▶ **Aim of the task**
Working through the entries below, find how many lines include "changed", then write only that number.

/---

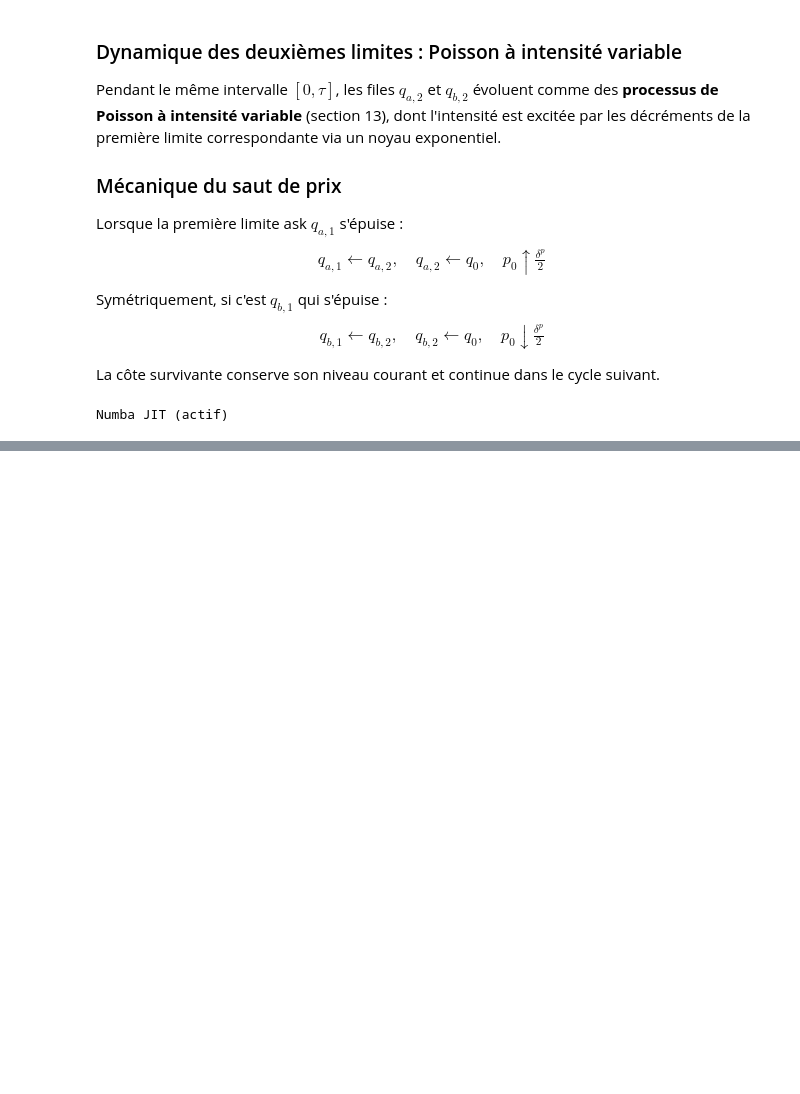
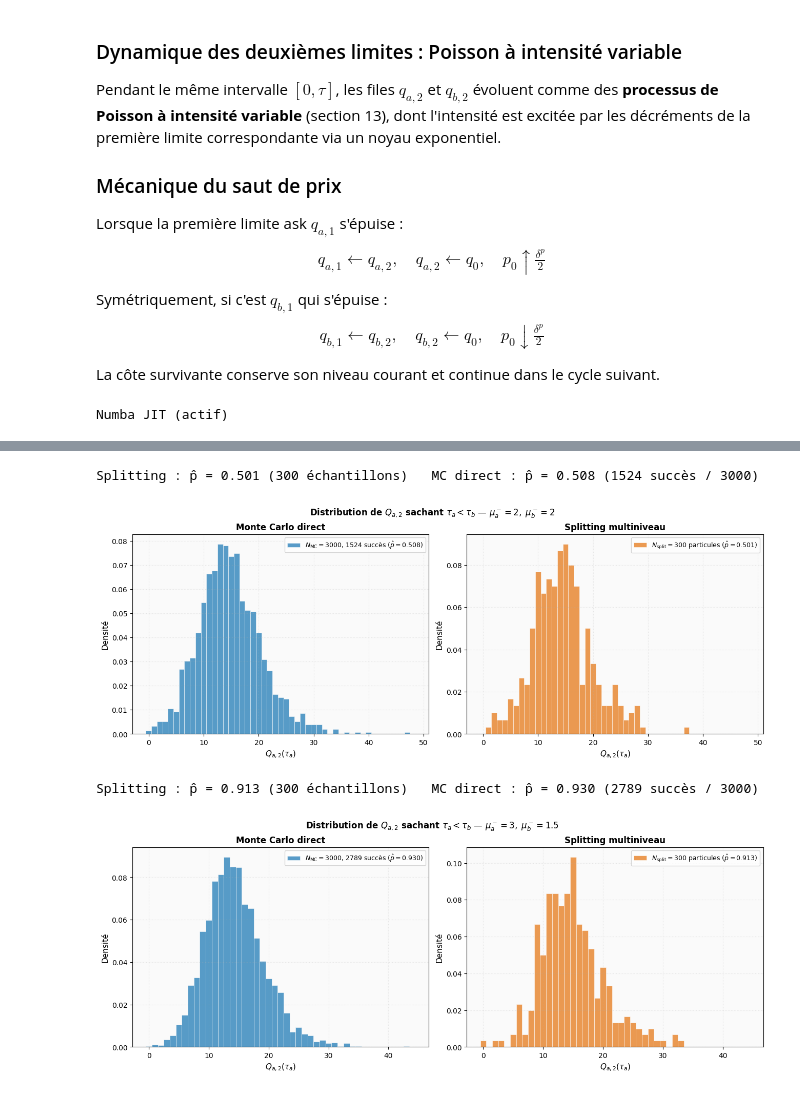
Before and after one commit to anassettahiri2004/Carnet-d-ordres-SNA, a Jupyter notebook: carnet_d_ordres.ipynb, the cells around one changed output, grey strips where cells are left out. Cells and saved outputs as stored; diff of their text form; code cells hidden in the pictures; blank space fills up the shorter version.

Commit message:
Added splitting algorithm with normal algo logic and bootstrapping logic

```diff
--- a/carnet_d_ordres.ipynb
+++ b/carnet_d_ordres.ipynb
@@ -1627,0 +1858,13 @@ plot_order_book_evolution(
+# %%
+# Cas symétrique : p ≈ 0.5 — splitting et MC direct donnent des résultats similaires
+plot_splitting_vs_mc(mu_minus_a=2, mu_minus_b=2, alpha=0.5, beta=1, a=0.8, b=1.0,
+                      N_split=300, N_mc=3000)
+
+# Cas asymétrique : p < 0.5 — le splitting est plus efficace (moins de rejets)
+plot_splitting_vs_mc(mu_minus_a=3, mu_minus_b=1.5, alpha=0.5, beta=1, a=0.8, b=1.0,
+                      N_split=300, N_mc=3000)
+# %% [output]
+Splitting : p̂ = 0.501 (300 échantillons)   MC direct : p̂ = 0.508 (1524 succès / 3000)
+[figure, added]
+Splitting : p̂ = 0.913 (300 échantillons)   MC direct : p̂ = 0.930 (2789 succès / 3000)
+[figure, added]
```
Also changed, not shown: parts of 9 cells of this notebook.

\---

▶ **Response to the task**
2